After I posted my latest revision to some code for using Google Chrome locale files in Firefox extensions, Wladimir Palant pointed out some shortcomings with the code; I’ve made some changes to address these issues, and the new code is shown below.
The new usage rules are as follows:
MY_EXTENSION_NAMESPACEwith the namespace of your extension’s files. e.g., if your files are at
chrome://abcdefg/content/, then replace
MY_EXTENSION_STRINGSto something that won’t interfere with another extension.
_localesdirectory from your Chrome extension should be in the
chrome/content/directory of your Firefox extension (or update my code to point to wherever you put it).
This code has four advantages over the previous versions:
- It’s a single code block that works with all recent versions of Firefox.
- You don’t need to include an additional library for file I/O.
- It fixes a bug in retrieving the proper locale code in Firefox on Linux.
- You don’t have to specify
<em:unpack>true</em:unpack>in your install.rdf in Firefox 4.
Thanks Wladimir for your input; this version is undoubtedly better than both previous versions. I can’t ensure that it’s the best possible solution, but it’s the best one that I’ve found so far.
6 comments on “Using Google Chrome locale files in Firefox extensions, updated”
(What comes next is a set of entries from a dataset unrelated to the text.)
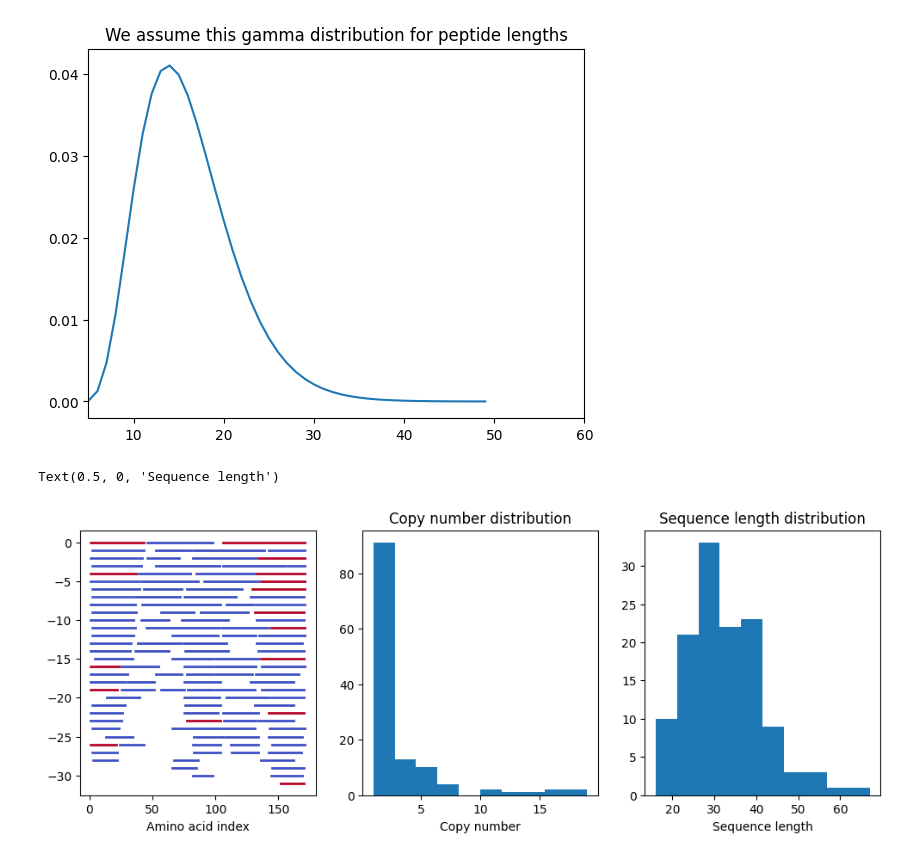
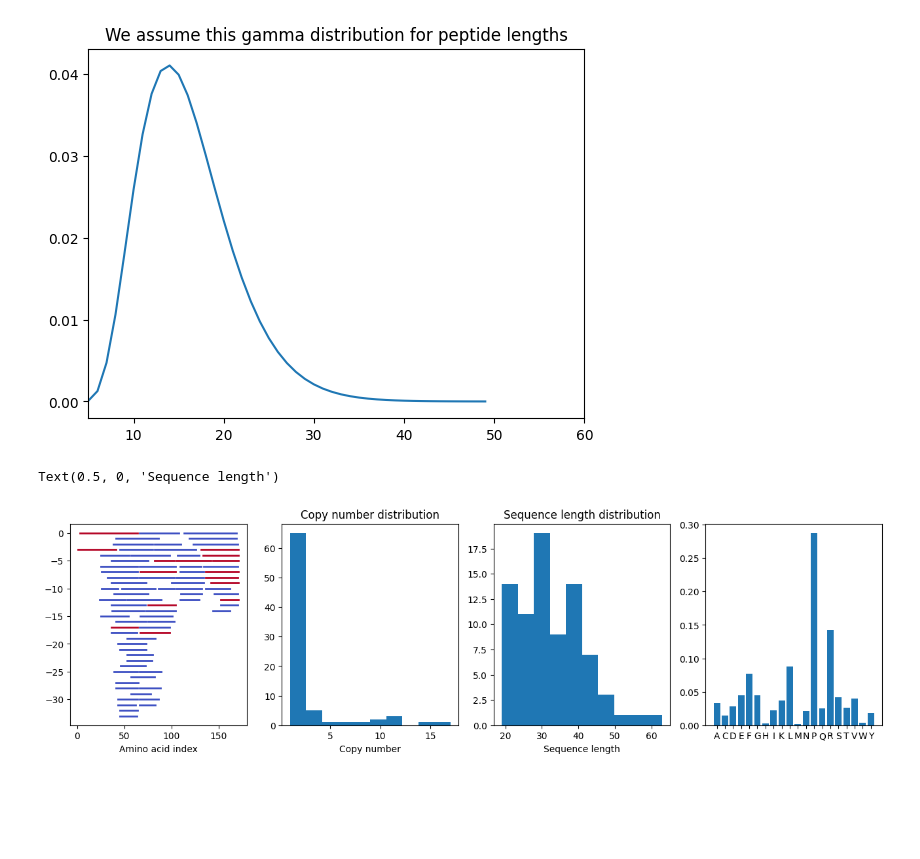
Before and after one commit to ErikHartman/disassembly, a Jupyter notebook: src/proteolysis.ipynb, the cells around one changed output. Drawn from its saved outputs; the diff is of its cells as text; code cells hidden in the pictures; blank space fills up the shorter version.

Commit message:
Add optimizing for amino acid distribution

```diff
--- a/src/proteolysis.ipynb
+++ b/src/proteolysis.ipynb
@@ -18,7 +18,7 @@ enzymes = enzyme_set(
 sequence_dict, sequence_graph = simulate_proteolysis(
     pr39,
     n_start=1000,
-    n_iterations=2000,
+    n_iterations=3000,
     endo_or_exo_probability=[0.5, 0.5],
     enzymes=enzymes,
 )
@@ -57,41 +97,46 @@ for sequence, copy_number in sequence_dict.items():
     sequence_length = len(sequence)
     a = g.pdf(sequence_length) / max(s)
     u = np.random.uniform(0, 1)
-    if u < a:
+    kl_without_adding_sequence = KL(get_aminoacid_dist(sampled_sequence_dict).values(), real_frequencies["relative_frequency"].values)
+    sampled_sequence_dict_copy = sampled_sequence_dict.copy()
+    sampled_sequence_dict_copy[sequence] = copy_number
+    kl_with_adding_sequence = KL(get_aminoacid_dist(sampled_sequence_dict_copy).values(), real_frequencies["relative_frequency"].values)
+    if u < a and kl_with_adding_sequence < kl_without_adding_sequence:
         sampled_sequence_dict[sequence] = copy_number
 # %%
 import numpy as np
 import matplotlib
-
+dist = get_aminoacid_dist(sampled_sequence_dict)
 spaces = np.zeros(((len(sampled_sequence_dict.keys())), len(pr39)))
 
-fig, ax = plt.subplots(1, 3, figsize=(12, 4))
+fig, ax = plt.subplots(1, 4, figsize=(16, 4))
 i = 0
 cmap = matplotlib.cm.coolwarm
 sampled_sequence_dict = dict(
     sorted(sampled_sequence_dict.items(), key=lambda item: len(item[0]), reverse=True)
 )
 for sequence, copy_number in sampled_sequence_dict.items():
     start = pr39.find(sequence)
     end = start + len(sequence)
     for height in range(spaces.shape[0]):
         position = spaces[height, start:end]
         if sum(position) == 0:
             spaces[height, start:end] = 1
             ax[0].plot(
                 [start + 1, end - 1],
                 [-height, -height],
                 linewidth=2,
                 color=cmap(copy_number),
             )
             break
 ax[1].hist(sampled_sequence_dict.values())
+ax[3].bar(x=list(dist.keys()),height=dist.values())
 ax[1].set_title("Copy number distribution")
 ax[0].set_xlabel("Amino acid index")
 ax[1].set_xlabel("Copy number")
 ax[2].hist([len(s) for s in sampled_sequence_dict.keys()])
 ax[2].set_title("Sequence length distribution")
 ax[2].set_xlabel("Sequence length")
 # %% [output]
 Text(0.5, 0, 'Sequence length')
-[figure, old version]
+[figure, new version]
```
Also changed, not shown: parts of 2 cells of this notebook, 4 other files.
Thank you, that’s better (though personally I prefer using “native” string formats both in Chrome and Firefox and converting between the two when packaging). A minor issue: I think that you either need to pass in MY_EXTENSION_STRINGS.strings in the last line or change the assignment into |string_object.strings[i] = messages[i]|.
You are correct about the MY_EXTENSION_STRINGS.strings issue; I’ve fixed it in the code sample.
This method definitely won’t be for everyone, but for ScribeFire, where 99% of the functionality is inside a single HTML webpage that is run in Firefox, Chrome, Safari, and Opera, choosing a single locale format and method for loading strings cuts way down on the complexity of localizing in each browser.
Don’t know how to use this one but hoping to find any help..
IT Rush: What specifically do you need help with? To use the code above, include it in your extension, and then call MY_EXTENSION_STRINGS.get(“string_key_foo”) to get the localized version of string_key_foo.
His problem isn’t using the code but rather making sure his spam comment isn’t removed…
I had a feeling, but I thought I’d give him the benefit of the doubt. Oh well.
Wladimir: Do you have any thoughts on this bug? https://code.google.com/p/scribefire-chrome/issues/detail?id=351 As soon as I switched to reading the locale files via XMLHttpRequests and chrome:// URLs, that guy says that it fails and he’s left with an un-localized interface.